At first the set-up is unopposed, but we go on to introduce defenders so as to create what is essentially a match situation.
Half a pitch
Balls, cones, goals, mannequins
Number of Players
Up to 12
Session 15mins, Development 20mins, Game situation 20mins
What do I get the players to do?
We set up on half a pitch but will generally use just the final third. The practice benefits from the use of five mannequins or large cones.
We set up as shown with three attackers outside an arc of cones and two more in advanced attacking positions (1). Outside players are two-touch, and must pass the ball around before feeding into the forwards. When they do receive, these forwards combine quickly, and with good timing. The end result is a threaded pass in between the mannequins (defenders) so that breaking the line presents a clear chance on goal. Ensure forwards make ‘opposite runs’ – namely one comes short while the other goes long.
• Outer players combine and pass into the forwards. One goes short, the other goes long in breaking the line, and the attacking move ends with a shot past the keeper
To progress the practice we replace the mannequins with four defenders, also adding in two extra attackers. Offsides apply and attackers can lay back to outer players if it benefits the idea of having a direct and dynamic final pass that the attacker can run on to (2).
• In the progression, mannequins have been replaced with defenders, and in this instance the outer player makes the final pass onto which the attacker runs and shoots
Again, forwards must look to play between defenders as well as ensuring they are not easily marked. Timing and direction of runs is critical – after all, the run dictates the pass.
To progress further, we can allow players behind the cones to have more of an active part in attacks. For instance, if one of these players is responsible for a final pass into the danger area, it enables attackers to time their runs onto a ball from deep, as well as offering variety in terms of how many attackers are going forward against four defenders (3).
• Here, intricate passing between and around defenders leads to the ball being fed to an outer player, whose deep cross enables attackers to practise staying onside as they break the line looking to score
How do I put this into a game situation?
Placing a goal at each end of half a pitch can produce, in effect, two halves of attack versus defence. Because there is little space to build up, what’s created is a quick set-up that transitions quickly from one team’s attack to the other’s.
This session improves and develops attacking balance when going forward.
Often we have to switch play or break out at pace, and it’s important that we retain structure and don’t become one-dimensional. To help achieve this we adopt our club philosophy of utilising the full width of the pitch when attacking. We will practise this in training in the same way that we construct it in a match situation, ensuring that players understand how and when to move the ball from one side of the pitch to the other. MORE
At any level, the ability to attack the opposition with quick, positive forward play can yield terrific rewards.
This session requires determined and aggressive forward movement and clever passing, and the key is to always be moving forwards or sideways – so never backwards, and never remaining stationery.

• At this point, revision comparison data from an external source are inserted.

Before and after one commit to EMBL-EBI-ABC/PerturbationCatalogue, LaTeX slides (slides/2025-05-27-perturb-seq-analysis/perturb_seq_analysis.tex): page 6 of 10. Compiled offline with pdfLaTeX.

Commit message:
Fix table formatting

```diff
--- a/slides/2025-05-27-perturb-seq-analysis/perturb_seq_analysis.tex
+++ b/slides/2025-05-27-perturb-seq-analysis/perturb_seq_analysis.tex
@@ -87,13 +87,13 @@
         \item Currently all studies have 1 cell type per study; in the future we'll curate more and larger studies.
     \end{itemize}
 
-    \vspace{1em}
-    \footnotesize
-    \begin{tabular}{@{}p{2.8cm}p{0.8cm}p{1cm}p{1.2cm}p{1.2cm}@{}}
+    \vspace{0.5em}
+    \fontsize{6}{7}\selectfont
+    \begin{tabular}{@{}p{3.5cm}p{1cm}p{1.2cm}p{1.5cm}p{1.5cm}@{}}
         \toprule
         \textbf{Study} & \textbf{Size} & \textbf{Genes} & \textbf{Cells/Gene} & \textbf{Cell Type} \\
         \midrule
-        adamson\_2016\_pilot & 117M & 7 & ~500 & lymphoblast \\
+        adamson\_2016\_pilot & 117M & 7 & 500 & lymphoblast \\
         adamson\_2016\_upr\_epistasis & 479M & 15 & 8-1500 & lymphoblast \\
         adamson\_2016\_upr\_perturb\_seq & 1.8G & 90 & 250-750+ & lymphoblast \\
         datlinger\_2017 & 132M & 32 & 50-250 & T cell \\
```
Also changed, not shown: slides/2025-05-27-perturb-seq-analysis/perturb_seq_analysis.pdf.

If players follow this simple blueprint, we, as a team, have the makings of fast, invasive attacks, which are so dangerous. MORE
“…fantastic… I encourage all my coaches to read it,”